Structured diff data:
[Start of Attachment]

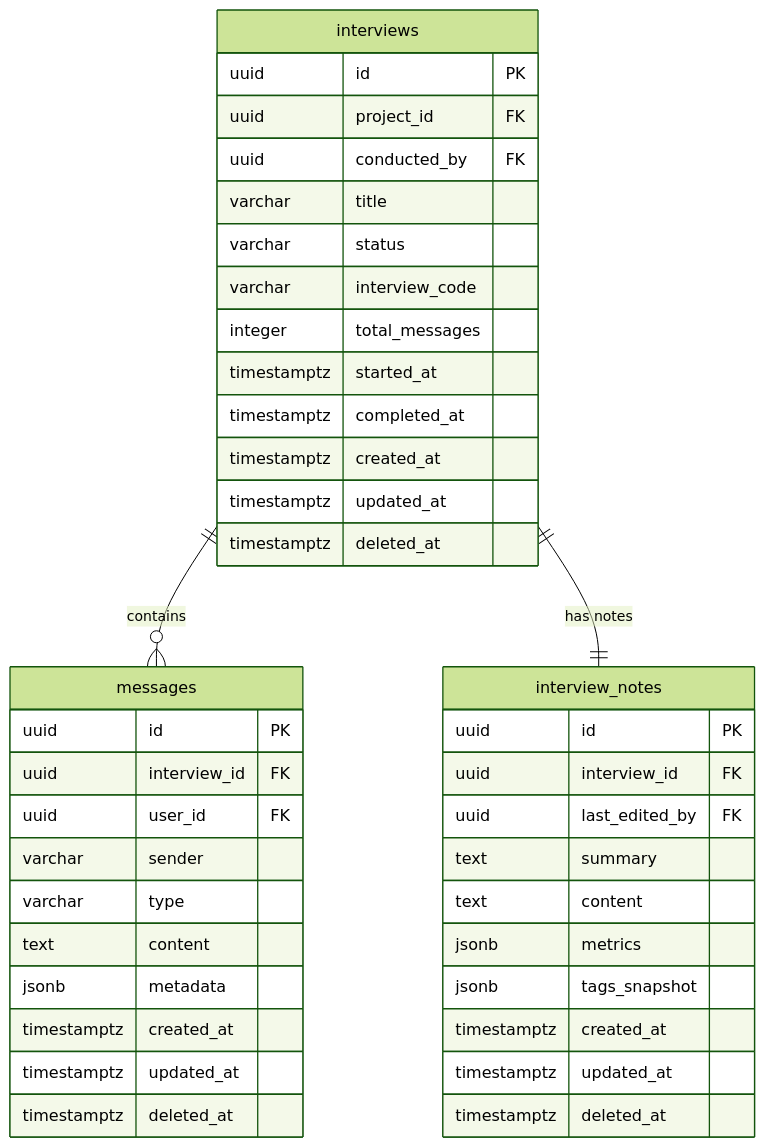
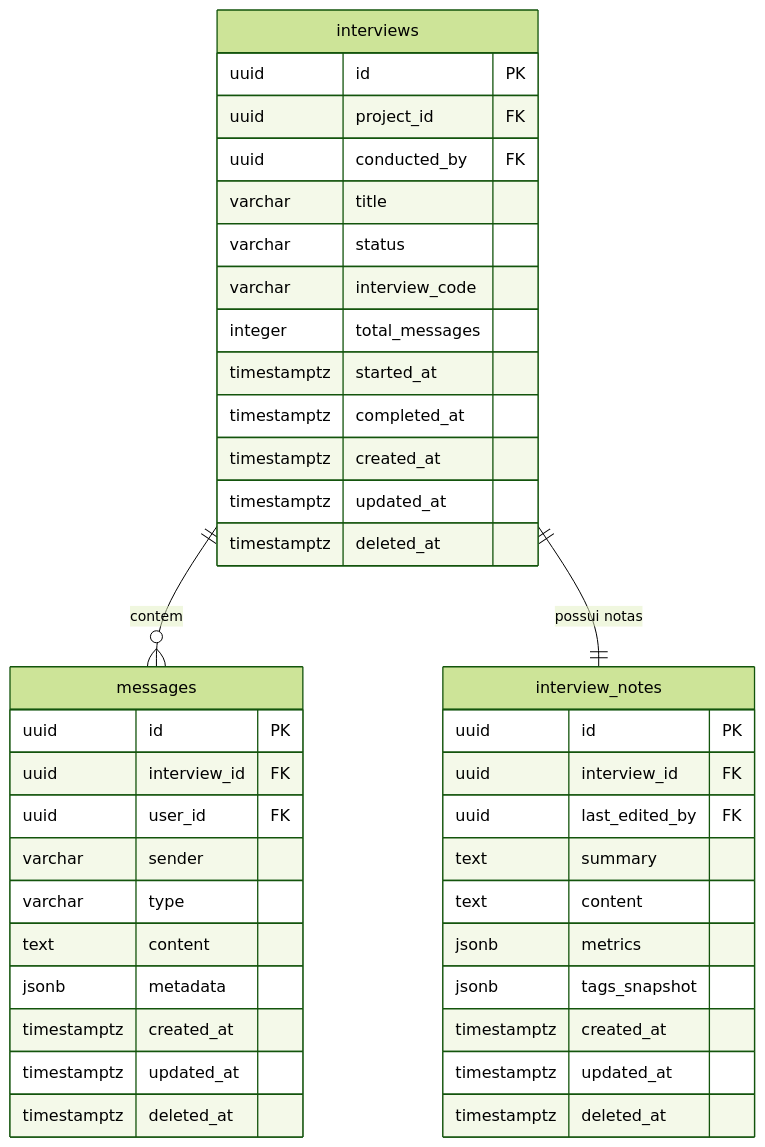
One commit to renatobardi/oute-main changed the third of 8 diagrams in docs/database/schema-excalidraw.md. Above: the diagram before and after it, drawn with Mermaid (forest theme). The commit also changed other lines of this file and 23 other files, not shown here.

````diff
--- a/docs/database/schema-excalidraw.md
+++ b/docs/database/schema-excalidraw.md
@@ -122,46 +122,46 @@
 ```mermaid
 erDiagram
     interviews {
         uuid id PK
         uuid project_id FK
         uuid conducted_by FK
         varchar title
         varchar status
         varchar interview_code
         integer total_messages
         timestamptz started_at
         timestamptz completed_at
         timestamptz created_at
         timestamptz updated_at
         timestamptz deleted_at
     }
 
     messages {
         uuid id PK
         uuid interview_id FK
         uuid user_id FK
         varchar sender
         varchar type
         text content
         jsonb metadata
         timestamptz created_at
         timestamptz updated_at
         timestamptz deleted_at
     }
 
     interview_notes {
         uuid id PK
         uuid interview_id FK
         uuid last_edited_by FK
         text summary
         text content
         jsonb metrics
         jsonb tags_snapshot
         timestamptz created_at
         timestamptz updated_at
         timestamptz deleted_at
     }
 
-    interviews ||--o{ messages : "contains"
-    interviews ||--|| interview_notes : "has notes"
+    interviews ||--o{ messages : "contem"
+    interviews ||--|| interview_notes : "possui notas"
 ```
````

[End of Attachment]

Copy out exactly the lines that run from the one holding "varchar interview_code" through the end of the data above.

         varchar interview_code
         integer total_messages
         timestamptz started_at
         timestamptz completed_at
         timestamptz created_at
         timestamptz updated_at
         timestamptz deleted_at
     }
 
     messages {
         uuid id PK
         uuid interview_id FK
         uuid user_id FK
         varchar sender
         varchar type
         text content
         jsonb metadata
         timestamptz created_at
         timestamptz updated_at
         timestamptz deleted_at
     }
 
     interview_notes {
         uuid id PK
         uuid interview_id FK
         uuid last_edited_by FK
         text summary
         text content
         jsonb metrics
         jsonb tags_snapshot
         timestamptz created_at
         timestamptz updated_at
         timestamptz deleted_at
     }
 
-    interviews ||--o{ messages : "contains"
-    interviews ||--|| interview_notes : "has notes"
+    interviews ||--o{ messages : "contem"
+    interviews ||--|| interview_notes : "possui notas"
 ```
````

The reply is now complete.